Itemized modification records:
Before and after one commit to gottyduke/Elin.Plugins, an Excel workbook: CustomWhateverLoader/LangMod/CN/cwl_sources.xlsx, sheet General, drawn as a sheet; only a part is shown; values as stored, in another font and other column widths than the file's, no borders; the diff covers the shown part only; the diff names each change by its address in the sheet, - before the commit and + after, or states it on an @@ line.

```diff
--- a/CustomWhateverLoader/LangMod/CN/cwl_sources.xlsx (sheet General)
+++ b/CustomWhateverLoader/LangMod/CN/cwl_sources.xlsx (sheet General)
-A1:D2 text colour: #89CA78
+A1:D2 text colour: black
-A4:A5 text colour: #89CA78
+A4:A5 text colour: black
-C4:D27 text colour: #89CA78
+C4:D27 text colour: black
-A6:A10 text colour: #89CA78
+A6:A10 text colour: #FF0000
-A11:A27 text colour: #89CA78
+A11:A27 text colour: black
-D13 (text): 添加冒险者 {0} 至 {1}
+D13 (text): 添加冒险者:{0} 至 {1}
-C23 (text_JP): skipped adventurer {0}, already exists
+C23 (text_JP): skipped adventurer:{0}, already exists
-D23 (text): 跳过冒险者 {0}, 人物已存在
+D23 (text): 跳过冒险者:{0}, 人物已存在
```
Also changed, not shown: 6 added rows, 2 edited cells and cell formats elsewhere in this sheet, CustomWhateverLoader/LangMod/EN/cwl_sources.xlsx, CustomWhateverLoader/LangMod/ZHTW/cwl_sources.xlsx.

* Problem requirements
Look through the entries above and report each line where the string "跳过冒险者" occurs.

* Exercise result
-D23 (text): 跳过冒险者 {0}, 人物已存在
+D23 (text): 跳过冒险者:{0}, 人物已存在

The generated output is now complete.